§ **DATASET**
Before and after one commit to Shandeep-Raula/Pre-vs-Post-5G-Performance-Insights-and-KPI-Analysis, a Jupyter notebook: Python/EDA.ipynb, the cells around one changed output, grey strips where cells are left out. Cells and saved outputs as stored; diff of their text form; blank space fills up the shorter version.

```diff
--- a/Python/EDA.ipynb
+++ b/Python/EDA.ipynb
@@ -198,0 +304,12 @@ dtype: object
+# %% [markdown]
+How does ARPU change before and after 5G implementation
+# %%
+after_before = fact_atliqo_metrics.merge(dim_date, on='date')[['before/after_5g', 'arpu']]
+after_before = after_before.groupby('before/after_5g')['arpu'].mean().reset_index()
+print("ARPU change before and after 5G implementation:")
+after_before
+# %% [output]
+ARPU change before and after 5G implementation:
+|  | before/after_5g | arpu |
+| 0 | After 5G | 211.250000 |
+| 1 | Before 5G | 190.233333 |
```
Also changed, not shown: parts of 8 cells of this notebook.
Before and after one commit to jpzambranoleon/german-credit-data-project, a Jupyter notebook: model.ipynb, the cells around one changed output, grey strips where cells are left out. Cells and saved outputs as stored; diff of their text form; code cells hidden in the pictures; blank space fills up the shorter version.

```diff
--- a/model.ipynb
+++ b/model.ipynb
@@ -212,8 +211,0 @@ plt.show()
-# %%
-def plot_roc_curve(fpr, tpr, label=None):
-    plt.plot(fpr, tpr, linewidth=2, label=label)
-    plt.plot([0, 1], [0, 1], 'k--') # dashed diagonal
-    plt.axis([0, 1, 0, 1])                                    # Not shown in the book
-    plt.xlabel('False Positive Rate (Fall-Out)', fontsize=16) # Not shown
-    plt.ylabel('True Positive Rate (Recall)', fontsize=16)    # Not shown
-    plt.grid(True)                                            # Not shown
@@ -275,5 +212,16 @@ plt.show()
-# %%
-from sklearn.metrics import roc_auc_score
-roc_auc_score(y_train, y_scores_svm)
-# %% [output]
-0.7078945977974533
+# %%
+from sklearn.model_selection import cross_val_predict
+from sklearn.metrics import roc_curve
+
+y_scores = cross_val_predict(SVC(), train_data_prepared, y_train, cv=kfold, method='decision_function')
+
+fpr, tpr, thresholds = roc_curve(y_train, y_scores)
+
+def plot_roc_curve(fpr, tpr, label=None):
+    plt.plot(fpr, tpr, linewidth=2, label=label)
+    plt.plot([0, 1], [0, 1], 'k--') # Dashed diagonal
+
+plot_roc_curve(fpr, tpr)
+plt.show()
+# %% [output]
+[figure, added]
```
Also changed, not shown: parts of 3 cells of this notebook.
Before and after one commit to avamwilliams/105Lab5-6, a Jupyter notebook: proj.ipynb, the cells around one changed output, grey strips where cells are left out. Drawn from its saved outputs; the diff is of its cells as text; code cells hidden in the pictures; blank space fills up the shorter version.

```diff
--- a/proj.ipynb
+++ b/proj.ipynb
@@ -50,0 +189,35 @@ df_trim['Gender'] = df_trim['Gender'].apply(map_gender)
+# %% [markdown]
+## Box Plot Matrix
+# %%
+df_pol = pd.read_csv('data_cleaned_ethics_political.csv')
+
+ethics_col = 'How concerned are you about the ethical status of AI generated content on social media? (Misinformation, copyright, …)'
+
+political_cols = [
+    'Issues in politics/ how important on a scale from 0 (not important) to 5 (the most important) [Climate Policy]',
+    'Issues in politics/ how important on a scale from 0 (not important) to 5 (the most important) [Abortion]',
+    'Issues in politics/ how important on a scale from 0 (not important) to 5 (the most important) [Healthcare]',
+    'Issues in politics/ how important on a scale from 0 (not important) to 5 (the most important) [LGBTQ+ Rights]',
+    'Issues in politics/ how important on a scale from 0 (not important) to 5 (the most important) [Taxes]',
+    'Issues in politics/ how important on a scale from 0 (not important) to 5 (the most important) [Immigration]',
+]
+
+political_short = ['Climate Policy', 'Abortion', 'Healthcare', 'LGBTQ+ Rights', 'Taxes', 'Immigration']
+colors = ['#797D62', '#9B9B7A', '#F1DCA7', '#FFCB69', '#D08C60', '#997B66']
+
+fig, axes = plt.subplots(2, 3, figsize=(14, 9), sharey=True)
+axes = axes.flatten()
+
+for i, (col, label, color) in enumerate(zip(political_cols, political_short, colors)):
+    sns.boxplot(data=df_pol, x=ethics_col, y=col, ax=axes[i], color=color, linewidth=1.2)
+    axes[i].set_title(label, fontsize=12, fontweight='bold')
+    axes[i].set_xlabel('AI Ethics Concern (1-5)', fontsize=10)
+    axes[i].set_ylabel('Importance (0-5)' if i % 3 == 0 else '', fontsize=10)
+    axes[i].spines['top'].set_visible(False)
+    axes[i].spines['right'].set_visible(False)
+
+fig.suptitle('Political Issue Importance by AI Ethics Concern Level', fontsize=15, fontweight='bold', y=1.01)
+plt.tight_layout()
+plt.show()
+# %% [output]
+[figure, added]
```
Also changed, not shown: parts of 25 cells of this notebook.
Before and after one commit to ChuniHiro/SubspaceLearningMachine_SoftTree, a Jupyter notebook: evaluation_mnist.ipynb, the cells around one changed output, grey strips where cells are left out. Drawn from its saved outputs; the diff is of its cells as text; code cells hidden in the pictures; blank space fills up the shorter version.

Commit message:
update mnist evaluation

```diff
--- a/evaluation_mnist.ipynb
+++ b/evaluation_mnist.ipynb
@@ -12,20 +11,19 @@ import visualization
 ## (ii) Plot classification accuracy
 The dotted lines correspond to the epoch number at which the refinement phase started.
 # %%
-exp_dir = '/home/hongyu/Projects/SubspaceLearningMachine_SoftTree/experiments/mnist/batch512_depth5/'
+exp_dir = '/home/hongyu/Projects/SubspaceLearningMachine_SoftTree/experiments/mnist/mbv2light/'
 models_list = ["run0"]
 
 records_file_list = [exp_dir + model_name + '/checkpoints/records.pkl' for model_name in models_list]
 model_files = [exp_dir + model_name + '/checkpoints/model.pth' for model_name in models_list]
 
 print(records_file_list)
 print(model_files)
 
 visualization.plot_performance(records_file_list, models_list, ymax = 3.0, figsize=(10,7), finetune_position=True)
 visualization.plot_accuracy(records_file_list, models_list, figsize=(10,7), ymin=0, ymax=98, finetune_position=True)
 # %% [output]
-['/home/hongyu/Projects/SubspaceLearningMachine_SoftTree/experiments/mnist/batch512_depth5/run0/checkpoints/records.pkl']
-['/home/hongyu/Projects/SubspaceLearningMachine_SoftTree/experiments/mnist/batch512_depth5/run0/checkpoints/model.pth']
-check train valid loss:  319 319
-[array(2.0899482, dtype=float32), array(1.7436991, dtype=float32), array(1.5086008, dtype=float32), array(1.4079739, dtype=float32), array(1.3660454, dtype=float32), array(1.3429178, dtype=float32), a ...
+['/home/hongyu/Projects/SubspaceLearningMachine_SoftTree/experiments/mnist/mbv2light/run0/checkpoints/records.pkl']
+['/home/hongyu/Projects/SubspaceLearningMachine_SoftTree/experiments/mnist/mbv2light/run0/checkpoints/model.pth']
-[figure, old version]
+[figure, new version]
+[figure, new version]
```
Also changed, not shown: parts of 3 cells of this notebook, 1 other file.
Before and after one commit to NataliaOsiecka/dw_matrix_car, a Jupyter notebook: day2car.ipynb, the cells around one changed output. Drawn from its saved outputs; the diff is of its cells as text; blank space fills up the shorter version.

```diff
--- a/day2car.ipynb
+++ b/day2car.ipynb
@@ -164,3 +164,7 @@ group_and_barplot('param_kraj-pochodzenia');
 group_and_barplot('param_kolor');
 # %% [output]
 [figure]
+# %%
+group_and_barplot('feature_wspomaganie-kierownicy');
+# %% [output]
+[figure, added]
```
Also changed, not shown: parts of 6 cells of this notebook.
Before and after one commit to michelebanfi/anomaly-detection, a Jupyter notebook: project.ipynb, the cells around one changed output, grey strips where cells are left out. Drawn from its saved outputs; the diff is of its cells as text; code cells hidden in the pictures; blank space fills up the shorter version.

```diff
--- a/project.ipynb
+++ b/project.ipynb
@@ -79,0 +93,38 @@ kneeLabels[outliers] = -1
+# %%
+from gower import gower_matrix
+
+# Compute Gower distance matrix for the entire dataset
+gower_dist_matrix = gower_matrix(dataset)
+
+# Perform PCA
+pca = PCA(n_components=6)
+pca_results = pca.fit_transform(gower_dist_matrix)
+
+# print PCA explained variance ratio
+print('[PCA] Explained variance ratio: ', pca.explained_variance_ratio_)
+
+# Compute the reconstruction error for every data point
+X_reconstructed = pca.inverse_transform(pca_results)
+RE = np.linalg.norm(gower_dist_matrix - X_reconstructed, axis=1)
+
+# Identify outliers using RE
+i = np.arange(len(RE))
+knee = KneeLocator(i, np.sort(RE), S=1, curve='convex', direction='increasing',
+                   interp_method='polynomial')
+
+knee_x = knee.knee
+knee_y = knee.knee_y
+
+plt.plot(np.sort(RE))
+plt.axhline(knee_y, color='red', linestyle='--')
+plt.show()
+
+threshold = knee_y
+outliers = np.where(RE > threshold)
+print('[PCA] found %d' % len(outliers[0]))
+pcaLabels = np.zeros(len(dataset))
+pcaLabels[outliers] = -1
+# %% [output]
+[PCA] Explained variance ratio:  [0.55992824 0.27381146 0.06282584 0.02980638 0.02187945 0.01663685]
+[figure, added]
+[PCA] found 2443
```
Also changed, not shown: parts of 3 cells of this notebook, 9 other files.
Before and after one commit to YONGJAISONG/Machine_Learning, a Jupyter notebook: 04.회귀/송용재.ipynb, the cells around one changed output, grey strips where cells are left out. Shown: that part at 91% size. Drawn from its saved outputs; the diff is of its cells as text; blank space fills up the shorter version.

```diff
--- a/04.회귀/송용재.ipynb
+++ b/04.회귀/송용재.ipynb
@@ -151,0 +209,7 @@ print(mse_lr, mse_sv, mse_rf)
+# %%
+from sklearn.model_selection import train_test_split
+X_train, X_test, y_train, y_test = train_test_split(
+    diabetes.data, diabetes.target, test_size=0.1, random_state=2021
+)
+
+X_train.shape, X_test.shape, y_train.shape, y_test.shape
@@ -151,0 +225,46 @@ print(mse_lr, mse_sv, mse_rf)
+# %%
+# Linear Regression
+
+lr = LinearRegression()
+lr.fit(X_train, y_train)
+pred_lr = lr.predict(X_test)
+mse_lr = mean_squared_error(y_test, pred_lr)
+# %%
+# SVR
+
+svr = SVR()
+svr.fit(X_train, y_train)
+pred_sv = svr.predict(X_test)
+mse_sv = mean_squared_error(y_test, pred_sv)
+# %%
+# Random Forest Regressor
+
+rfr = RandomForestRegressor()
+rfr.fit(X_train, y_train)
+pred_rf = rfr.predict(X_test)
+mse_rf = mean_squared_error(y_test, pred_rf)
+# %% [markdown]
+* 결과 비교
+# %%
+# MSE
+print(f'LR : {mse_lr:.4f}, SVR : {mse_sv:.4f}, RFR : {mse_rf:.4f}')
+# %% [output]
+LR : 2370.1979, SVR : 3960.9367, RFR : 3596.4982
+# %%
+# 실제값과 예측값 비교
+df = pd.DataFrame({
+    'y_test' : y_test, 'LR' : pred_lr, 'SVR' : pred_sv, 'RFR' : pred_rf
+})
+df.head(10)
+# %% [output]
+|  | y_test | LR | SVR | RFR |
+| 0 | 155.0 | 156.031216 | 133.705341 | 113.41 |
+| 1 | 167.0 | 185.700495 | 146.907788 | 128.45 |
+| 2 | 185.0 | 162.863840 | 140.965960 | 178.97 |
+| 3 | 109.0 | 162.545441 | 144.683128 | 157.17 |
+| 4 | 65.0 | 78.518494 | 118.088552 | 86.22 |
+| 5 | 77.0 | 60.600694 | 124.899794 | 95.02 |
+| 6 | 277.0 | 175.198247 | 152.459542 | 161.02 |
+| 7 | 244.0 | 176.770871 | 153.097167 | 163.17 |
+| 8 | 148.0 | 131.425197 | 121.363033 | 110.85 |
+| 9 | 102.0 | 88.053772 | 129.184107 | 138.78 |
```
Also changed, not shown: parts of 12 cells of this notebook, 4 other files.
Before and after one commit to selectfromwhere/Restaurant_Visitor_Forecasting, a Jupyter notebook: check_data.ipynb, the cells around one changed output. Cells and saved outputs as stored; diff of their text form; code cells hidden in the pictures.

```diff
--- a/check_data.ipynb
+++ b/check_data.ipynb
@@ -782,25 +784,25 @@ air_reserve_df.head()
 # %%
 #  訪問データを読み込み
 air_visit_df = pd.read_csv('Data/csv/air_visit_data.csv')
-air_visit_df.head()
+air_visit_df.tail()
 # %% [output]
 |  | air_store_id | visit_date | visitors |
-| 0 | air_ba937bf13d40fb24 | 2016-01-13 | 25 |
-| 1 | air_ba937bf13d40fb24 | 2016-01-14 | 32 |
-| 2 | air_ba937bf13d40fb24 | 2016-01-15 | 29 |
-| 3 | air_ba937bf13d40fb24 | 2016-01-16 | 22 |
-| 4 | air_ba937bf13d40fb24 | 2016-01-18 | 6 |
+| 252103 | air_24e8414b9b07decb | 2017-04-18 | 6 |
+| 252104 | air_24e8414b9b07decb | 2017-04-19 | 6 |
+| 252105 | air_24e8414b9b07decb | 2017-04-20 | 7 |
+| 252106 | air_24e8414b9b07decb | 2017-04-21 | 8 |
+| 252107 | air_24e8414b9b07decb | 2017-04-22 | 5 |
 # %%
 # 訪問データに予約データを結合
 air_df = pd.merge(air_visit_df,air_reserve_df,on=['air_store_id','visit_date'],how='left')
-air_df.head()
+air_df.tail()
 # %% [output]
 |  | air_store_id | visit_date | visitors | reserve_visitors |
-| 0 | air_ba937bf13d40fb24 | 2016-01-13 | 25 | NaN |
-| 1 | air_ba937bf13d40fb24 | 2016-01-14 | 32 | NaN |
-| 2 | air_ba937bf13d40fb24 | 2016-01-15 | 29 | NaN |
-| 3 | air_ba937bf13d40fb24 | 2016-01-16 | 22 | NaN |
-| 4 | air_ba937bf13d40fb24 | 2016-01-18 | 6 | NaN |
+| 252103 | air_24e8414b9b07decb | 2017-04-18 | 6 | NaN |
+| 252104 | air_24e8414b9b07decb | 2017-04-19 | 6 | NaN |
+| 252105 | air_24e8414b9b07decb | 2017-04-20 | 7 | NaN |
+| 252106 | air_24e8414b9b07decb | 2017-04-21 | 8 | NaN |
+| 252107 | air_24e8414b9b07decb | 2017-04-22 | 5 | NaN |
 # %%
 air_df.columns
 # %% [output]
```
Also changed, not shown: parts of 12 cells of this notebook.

§ **YOUR GOAL**
Your answer must be a single number, the count of lines in the data that hold the string "this".

§ **THE COMPLETED TASK**
8